A 12-hospital clinical trial has shown that active promotion of the Canadian C-Spine Rule in emergency departments can significantly reduce the use of unnecessary neck x-rays without compromising the detection of serious neck injuries. The study is p

Ottawa rehabilitation researchers find simulated space travel increases bone marrow fat


As a specialist at The Ottawa Hospital Rehabilitation Centre, Dr. Guy Trudel has always been interested in improving how patients recover from long term injuries and immobility, so when an opportunity arose to study a similar problem in the unique context of space...

OHRI / uOttawa research shows heart rate monitors could help detect sepsis earlier


A new research study led by Dr. Andrew Seely and Dr. Saif Ahmad shows that a simple heart rate monitor may be able to detect the first signs of sepsis, a potentially lethal blood infection, almost a day and a half before traditional methods. The researchers developed a sophisticated mathematical algorithm to analyze variation in heart rate and detect patterns...

Five top medical journals publish research guidelines developed in Ottawa


An international group led by Dr. David Moher of the Ottawa Hospital Research Institute (OHRI) and the University of Ottawa has today released guidelines to improve how highly influential reviews of medical and health research are reported. The guide

Study points to need for more training in clinical trial design in China


A survey of more than 3,000 randomized clinical trials published in Chinese journals suggests that less than 10 per cent are actually randomized according to accepted guidelines. The survey, published in BioMed Central’s open access journal, Trials, was led by Dr. David Moher of Ottawa, Canada and Dr. Taixiang Wu of Sichuan, China.

OHRI awarded $12M for national network to translate clinical research results into better health

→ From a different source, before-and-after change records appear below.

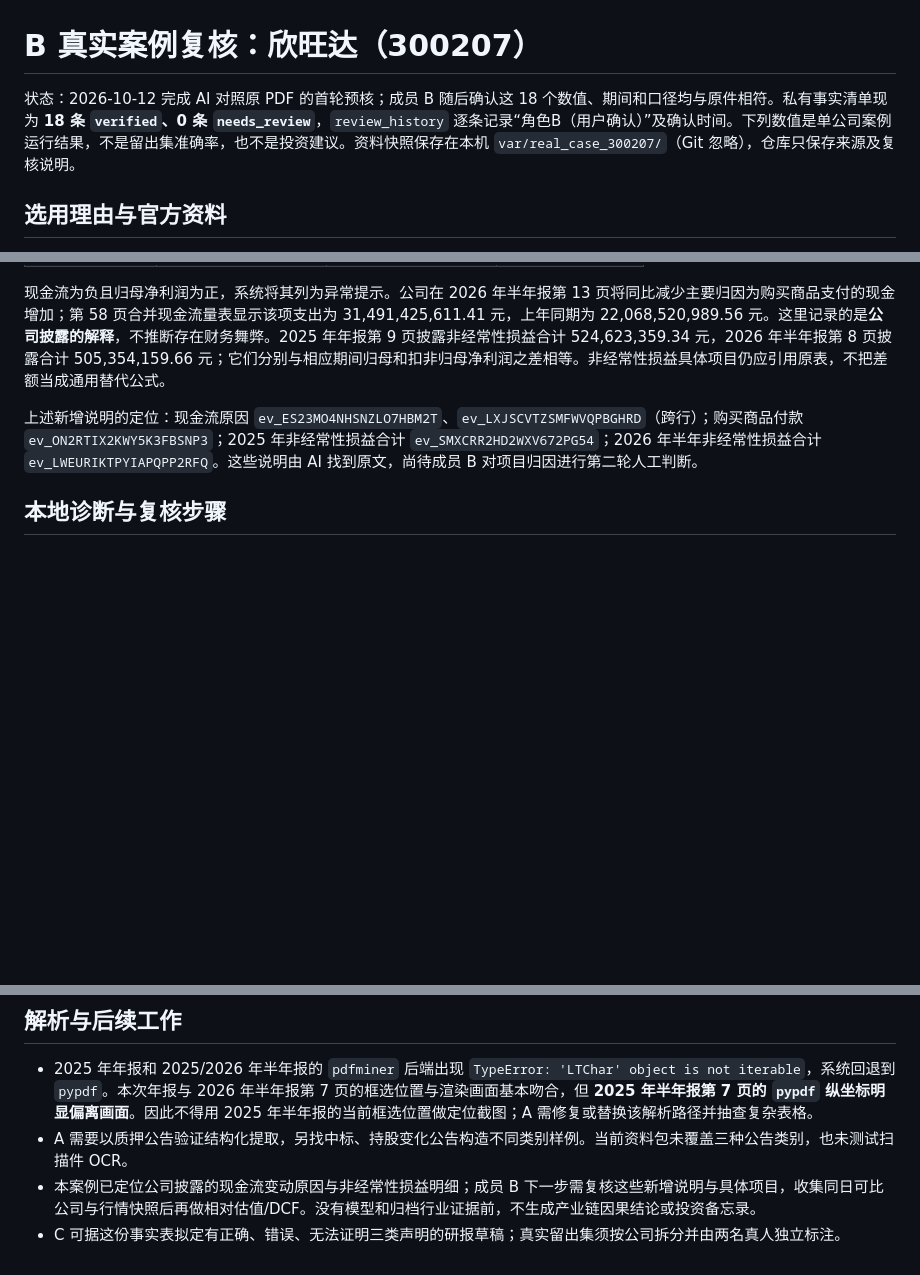
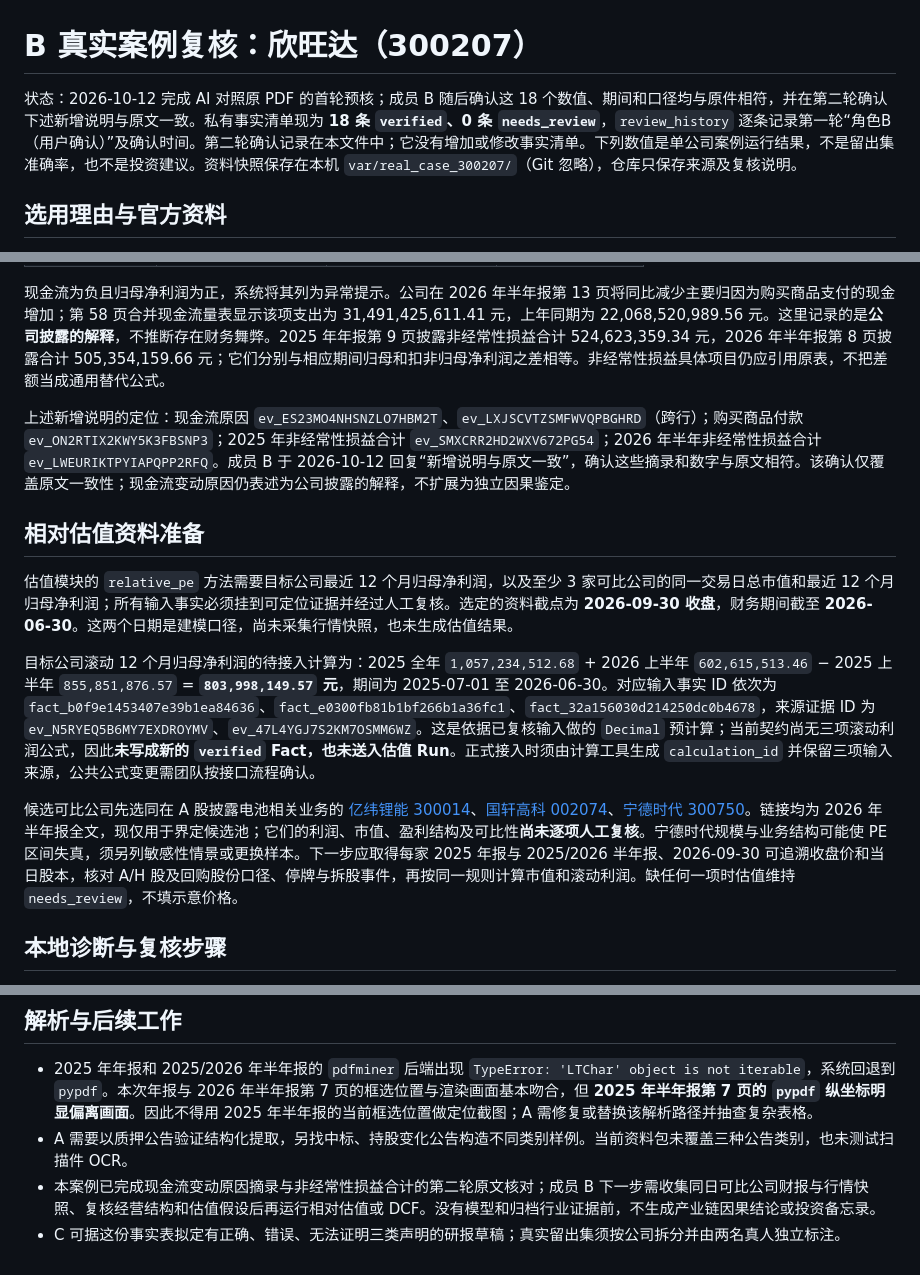
Before and after one commit to zjr284/Financial-competition, a Markdown page: app/tasks/FINANCE_REAL_CASE_300207.md, 3 parts joined by grey strips. Rendered like a GitHub page; blank space fills up the shorter version.

Commit message:
Record second finance review and valuation source plan

```diff
--- a/app/tasks/FINANCE_REAL_CASE_300207.md
+++ b/app/tasks/FINANCE_REAL_CASE_300207.md
@@ -1,6 +1,6 @@
 # B 真实案例复核：欣旺达（300207）
 
-状态：2026-10-12 完成 AI 对照原 PDF 的首轮预核；成员 B 随后确认这 18 个数值、期间和口径均与原件相符。私有事实清单现为 **18 条 `verified`、0 条 `needs_review`**，`review_history` 逐条记录“角色B（用户确认）”及确认时间。下列数值是单公司案例运行结果，不是留出集准确率，也不是投资建议。资料快照保存在本机 `var/real_case_300207/`（Git 忽略），仓库只保存来源及复核说明。
+状态：2026-10-12 完成 AI 对照原 PDF 的首轮预核；成员 B 随后确认这 18 个数值、期间和口径均与原件相符，并在第二轮确认下述新增说明与原文一致。私有事实清单现为 **18 条 `verified`、0 条 `needs_review`**，`review_history` 逐条记录第一轮“角色B（用户确认）”及确认时间。第二轮确认记录在本文件中；它没有增加或修改事实清单。下列数值是单公司案例运行结果，不是留出集准确率，也不是投资建议。资料快照保存在本机 `var/real_case_300207/`（Git 忽略），仓库只保存来源及复核说明。
 
 ## 选用理由与官方资料
 
@@ -38,7 +38,15 @@
 
 现金流为负且归母净利润为正，系统将其列为异常提示。公司在 2026 年半年报第 13 页将同比减少主要归因为购买商品支付的现金增加；第 58 页合并现金流量表显示该项支出为 31,491,425,611.41 元，上年同期为 22,068,520,989.56 元。这里记录的是**公司披露的解释**，不推断存在财务舞弊。2025 年年报第 9 页披露非经常性损益合计 524,623,359.34 元，2026 年半年报第 8 页披露合计 505,354,159.66 元；它们分别与相应期间归母和扣非归母净利润之差相等。非经常性损益具体项目仍应引用原表，不把差额当成通用替代公式。
 
-上述新增说明的定位：现金流原因 `ev_ES23MO4NHSNZLO7HBM2T`、`ev_LXJSCVTZSMFWVQPBGHRD`（跨行）；购买商品付款 `ev_ON2RTIX2KWY5K3FBSNP3`；2025 年非经常性损益合计 `ev_SMXCRR2HD2WXV672PG54`；2026 年半年非经常性损益合计 `ev_LWEURIKTPYIAPQPP2RFQ`。这些说明由 AI 找到原文，尚待成员 B 对项目归因进行第二轮人工判断。
+上述新增说明的定位：现金流原因 `ev_ES23MO4NHSNZLO7HBM2T`、`ev_LXJSCVTZSMFWVQPBGHRD`（跨行）；购买商品付款 `ev_ON2RTIX2KWY5K3FBSNP3`；2025 年非经常性损益合计 `ev_SMXCRR2HD2WXV672PG54`；2026 年半年非经常性损益合计 `ev_LWEURIKTPYIAPQPP2RFQ`。成员 B 于 2026-10-12 回复“新增说明与原文一致”，确认这些摘录和数字与原文相符。该确认仅覆盖原文一致性；现金流变动原因仍表述为公司披露的解释，不扩展为独立因果鉴定。
+
+## 相对估值资料准备
+
+估值模块的 `relative_pe` 方法需要目标公司最近 12 个月归母净利润，以及至少 3 家可比公司的同一交易日总市值和最近 12 个月归母净利润；所有输入事实必须挂到可定位证据并经过人工复核。选定的资料截点为 **2026-09-30 收盘**，财务期间截至 **2026-06-30**。这两个日期是建模口径，尚未采集行情快照，也未生成估值结果。
+
+目标公司滚动 12 个月归母净利润的待接入计算为：2025 全年 `1,057,234,512.68` + 2026 上半年 `602,615,513.46` − 2025 上半年 `855,851,876.57` = **`803,998,149.57` 元**，期间为 2025-07-01 至 2026-06-30。对应输入事实 ID 依次为 `fact_b0f9e1453407e39b1ea84636`、`fact_e0300fb81b1bf266b1a36fc1`、`fact_32a156030d214250dc0b4678`，来源证据 ID 为 `ev_N5RYEQ5B6MY7EXDROYMV`、`ev_47L4YGJ7S2KM7OSMM6WZ`。这是依据已复核输入做的 `Decimal` 预计算；当前契约尚无三项滚动利润公式，因此**未写成新的 `verified` Fact，也未送入估值 Run**。正式接入时须由计算工具生成 `calculation_id` 并保留三项输入来源，公共公式变更需团队按接口流程确认。
+
+候选可比公司先选同在 A 股披露电池相关业务的 [亿纬锂能 300014](https://static.cninfo.com.cn/finalpage/2026-08-20/1225483571.PDF)、[国轩高科 002074](https://static.cninfo.com.cn/finalpage/2026-08-25/1225495934.PDF)、[宁德时代 300750](https://static.cninfo.com.cn/finalpage/2026-07-24/1225442062.PDF)。链接均为 2026 年半年报全文，现仅用于界定候选池；它们的利润、市值、盈利结构及可比性**尚未逐项人工复核**。宁德时代规模与业务结构可能使 PE 区间失真，须另列敏感性情景或更换样本。下一步应取得每家 2025 年报与 2025/2026 半年报、2026-09-30 可追溯收盘价和当日股本，核对 A/H 股及回购股份口径、停牌与拆股事件，再按同一规则计算市值和滚动利润。缺任何一项时估值维持 `needs_review`，不填示意价格。
 
 ## 本地诊断与复核步骤
 
@@ -61,5 +69,5 @@ python3 -m app.facts.review_workflow --data-dir var/real_case_300207/store verif
 
 - 2025 年年报和 2025/2026 年半年报的 `pdfminer` 后端出现 `TypeError: 'LTChar' object is not iterable`，系统回退到 `pypdf`。本次年报与 2026 年半年报第 7 页的框选位置与渲染画面基本吻合，但 **2025 年半年报第 7 页的 `pypdf` 纵坐标明显偏离画面**。因此不得用 2025 年半年报的当前框选位置做定位截图；A 需修复或替换该解析路径并抽查复杂表格。
 - A 需要以质押公告验证结构化提取，另找中标、持股变化公告构造不同类别样例。当前资料包未覆盖三种公告类别，也未测试扫描件 OCR。
-- 本案例已定位公司披露的现金流变动原因与非经常性损益明细；成员 B 下一步需复核这些新增说明与具体项目，收集同日可比公司与行情快照后再做相对估值/DCF。没有模型和归档行业证据前，不生成产业链因果结论或投资备忘录。
+- 本案例已完成现金流变动原因摘录与非经常性损益合计的第二轮原文核对；成员 B 下一步需收集同日可比公司财报与行情快照、复核经营结构和估值假设后再运行相对估值或 DCF。没有模型和归档行业证据前，不生成产业链因果结论或投资备忘录。
 - C 可据这份事实表拟定有正确、错误、无法证明三类声明的研报草稿；真实留出集须按公司拆分并由两名真人独立标注。
```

The Ottawa Hospital Research Institute (OHRI), an affiliated institute of the University of Ottawa, has been awarded $12.2M to lead a groundbreaking new national research network called Knowledge Translation Canada (KT Canada). The network will addre

Free access to Cochrane Library health information for all Canadians


The Canadian Cochrane Network and Centre, led by OHRI scientist Dr. Jeremy Grimshaw, announced today that everyone in Canada with access to the Internet will be able to view the full content of The Cochrane Library, an online resource that provides evaluations on health treatments...

Genes and disease: OHRI scientists contribute to guidelines for reporting genetic associations


Several high-profile medical journals are publishing the results of a recent initiative designed to enhance the transparency of reporting in genetic-association studies — performed to determine whether a genetic variant is associated with a disease or trait.

Dr. Jeremy Grimshaw and Dr. Dean Fergusson recognized at OCRI Life Sciences Achievement Awards Dinner


Two OHRI Scientists were recognized at the OCRI Life Sciences Achievement Awards Dinner. Dr. Dean Fergusson received the Dr. Michael Smith Promising Scientist Award for his work in transfusion medicine while Dr. Jeremy Grimshaw received the Research

Aprotinin associated with increased risk of death: Canadian trial published in NEJM compares three drugs routinely used to prevent blood loss during heart surgery


Aprotinin is associated with a 50 per cent increase in the relative risk of death, according to a major Canadian clinical trial comparing three drugs routinely used to prevent blood loss during heart surgery. The trial, published in the New England Journal of Medicine, shows that approximately six per cent of patients who received aprotinin died within 30 days of surgery compared to four per cent of patients who received tranexamic acid or aminocaproic acid.